If there is one thing that everyone should watch to understand just why every policy attempt to fix the ongoing depression is doomed, it is the following short clip from Niall Ferguson in which he deconstructs the primary fatal flaw of Keynesianism. Ferguson explains why those who push for Keynesian policies in a globalized world are doing nothing to stimulate the economy, but merely inflate ever more bubbles. Quote Ferguson: "I wonder if it's worth revisiting the now familiar debate about whether or not Keynes can save us. Because I have some doubts about this. Deep doubts." Zero Hedge has no doubts about this - we are confident that the confines of a theoretical Keynesian system have been the recipe for the disaster unfolding now before our eyes (which is not to say that Austrian economics is necessarily better, although intuitively they certainly make a far more compelling case, and would certainly not have led to the current pre-apocalyptic economic situation, which only the most addicted to Kool Aid pig lipstickers refuse to acknowledge). However, that is not news - we have always made our position on the false voodoo religion of economics well known. We are, however, happy that more and more of the "mainstream fold" are finally starting to question the key flawed premise of this fundamentalist doctrine.
In an interview with Tom Keene yesterday, Citi strategist Willem Buiter, alongside Howard Davies chairman of the London School of Economics, said that "savage austerity" is in the US' future. "The only question was really the timing and the composition." Alas, for that to happen it would require an overhaul of the entire US kleptocratic oligarchy, and the entire premise of tenured politicians, who don't realize that in addition to boosting revenues, sometimes outlays have to be trimmed as well. Of course, as this is precisely the fatal flaw of Keynesianism, we can only commiserate with Buiter, who calls it exactly right. Too bad that even the possibility of actual austerity in the US would result with riots so severe it will make the ongoing economic freeze in France seem like the peak of Chinese economic growth.

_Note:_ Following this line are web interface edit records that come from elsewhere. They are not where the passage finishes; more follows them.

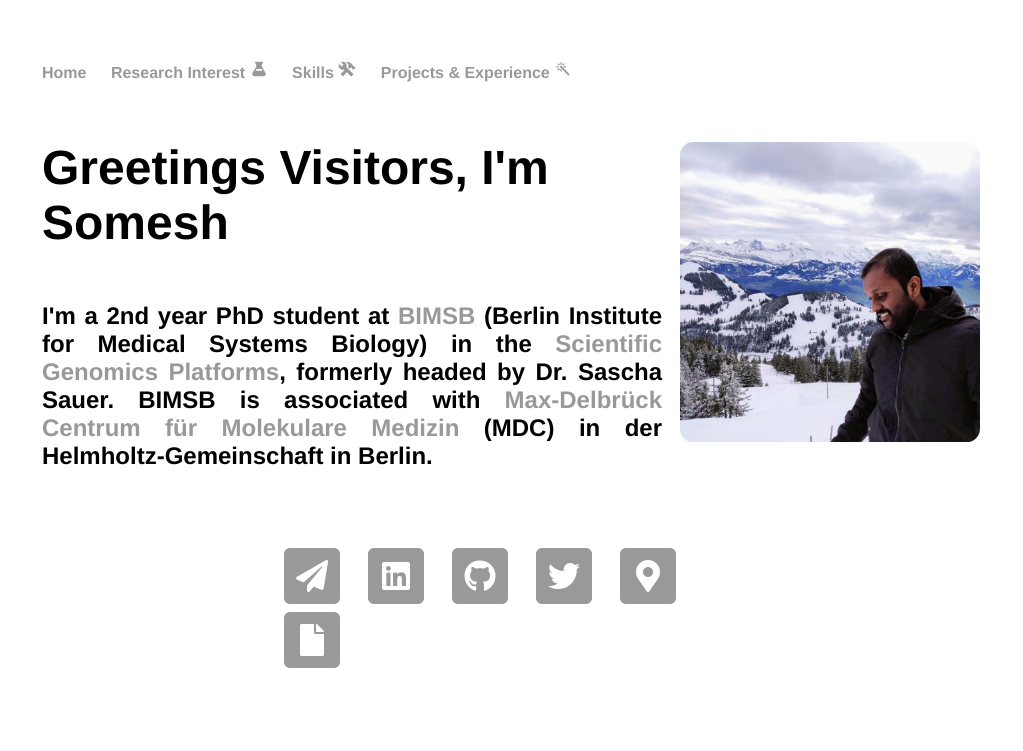
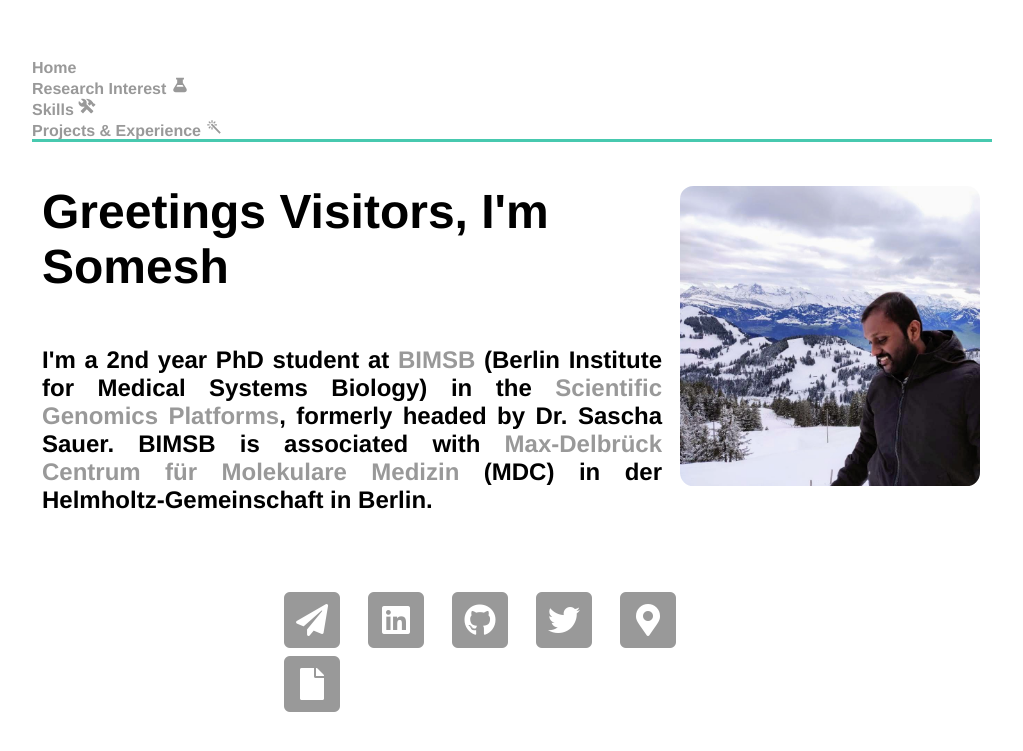
Before and after one commit to saisomesh2594/saisomesh2594.github.io, a Jekyll site: the page built from index.html, in a window 1280 px wide. Shown: the top 751 px of the page, without its empty margins (128-1151 px from the left). Built offline with Jekyll 4.4.1, drawn with Linux system fonts in a browser that asks for light colours.

Commit message:
add navbar cssmenu

```diff
--- a/css/main.css
+++ b/css/main.css
@@ -1,3 +1,5 @@
+@import url(http://fonts.googleapis.com/css?family=Raleway);
+
 body {
     margin: 60px auto;
     width: 75%;
@@ -174,3 +176,102 @@ table, th, td {
 	float: left;
 	/*width: 55%;*/
 }
+
+
+
+#cssmenu,
+#cssmenu ul,
+#cssmenu ul li,
+#cssmenu ul li a {
+  margin: 0;
+  padding: 0;
+  border: 0;
+  list-style: none;
+  line-height: 1;
+  display: block;
+  position: relative;
+  -webkit-box-sizing: border-box;
+  -moz-box-sizing: border-box;
+  box-sizing: border-box;
+}
+#cssmenu:after,
+#cssmenu > ul:after {
+  content: ".";
+  display: block;
+  clear: both;
+  visibility: hidden;
+  line-height: 0;
+  height: 0;
+}
+#cssmenu {
+  width: auto;
+  border-bottom: 3px solid #47c9af;
+  font-family: Raleway, sans-serif;
+  line-height: 1;
+}
+#cssmenu ul {
+  background: #ffffff;
+}
+#cssmenu > ul > li {
+  float: left;
+}
+#cssmenu.align-center > ul {
+  font-size: 0;
+  text-align: center;
+}
+#cssmenu.align-center > ul > li {
+  display: inline-block;
+  float: none;
+}
+#cssmenu.align-right > ul > li {
+  float: right;
+}
+#cssmenu.align-right > ul > li > a {
+  margin-right: 0;
+  margin-left: -4px;
+}
+#cssmenu > ul > li > a {
+  z-index: 2;
+  padding: 18px 25px 12px 25px;
+  font-size: 15px;
+  font-weight: 400;
+  text-decoration: none;
+  color: #444444;
+  -webkit-transition: all .2s ease;
+  -moz-transition: all .2s ease;
+  -ms-transition: all .2s ease;
+  -o-transition: all .2s ease;
+  transition: all .2s ease;
+  margin-right: -4px;
+}
+#cssmenu > ul > li.active > a,
+#cssmenu > ul > li:hover > a,
+#cssmenu > ul > li > a:hover {
+  color: #ffffff;
+}
+#cssmenu > ul > li > a:after {
+  position: absolute;
+  left: 0;
+  bottom: 0;
+  right: 0;
+  z-index: -1;
+  width: 100%;
+  height: 120%;
+  border-top-left-radius: 8px;
+  border-top-right-radius: 8px;
+  content: "";
+  -webkit-transition: all .2s ease;
+  -o-transition: all .2s ease;
+  transition: all .2s ease;
+  -webkit-transform: perspective(5px) rotateX(2deg);
+  -webkit-transform-origin: bottom;
+  -moz-transform: perspective(5px) rotateX(2deg);
+  -moz-transform-origin: bottom;
+  transform: perspective(5px) rotateX(2deg);
+  transform-origin: bottom;
+}
+#cssmenu > ul > li.active > a:after,
+#cssmenu > ul > li:hover > a:after,
+#cssmenu > ul > li > a:hover:after {
+  background: #47c9af;
+}
```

The Federal Reserve is pulling out all the stops in attempting to invigorate the American economy. The stock market is surging. Everything is surging. The optimists are crowing that all is well. Deficits don’t matter. We can borrow our way to prosperity. Cutting taxes will not add $4 trillion to the National Debt if not paid for with spending cuts. All is well. So, the question remains. Was David Walker wrong? Are we actually on a perfectly sturdy solid platform? Or, are we on the Deepwater Horizon as it burns and crumbles into the sea? Let’s examine both storylines and decide which is true.
Zero Hedge is happy to present the latest members of our little club: IceCap Asset Management, whose market insights we will share with readers on a periodic basis. In the inaugural piece, "Somewhere over the rainbow", Keith Dicker looks for the treasure at the end of fiat rainbow and, as expected, finds gold (to misappropriate the symbolism of a bankrupt country to that of one of the world's strongest economies). The presentation, which is from July, is prophetic to the dot in our rapidly changing (and devaluing) times, and those who may have listened to the presented advice, would have been about 20% richer: "Gold is the ultimate store of value and insurance policy, and has proven to be a terrific asset in times of market uncertainty. After all, isn’t that what you would expect to find at the end of a rainbow?" What is it with Canadians, first Sprott and now IceCap, and their unabashed willingness to express their love for the metal: don't they know it is a barbarous relic which the shamans of Keynesianism, especially those who have found their last refuse in the NYT Op-Ed pages, enjoy ridiculing with every last breath of credibility they have left in their turgid ideological bodies? So for those who wish to leave failed economic dogma behind, here is IceCap.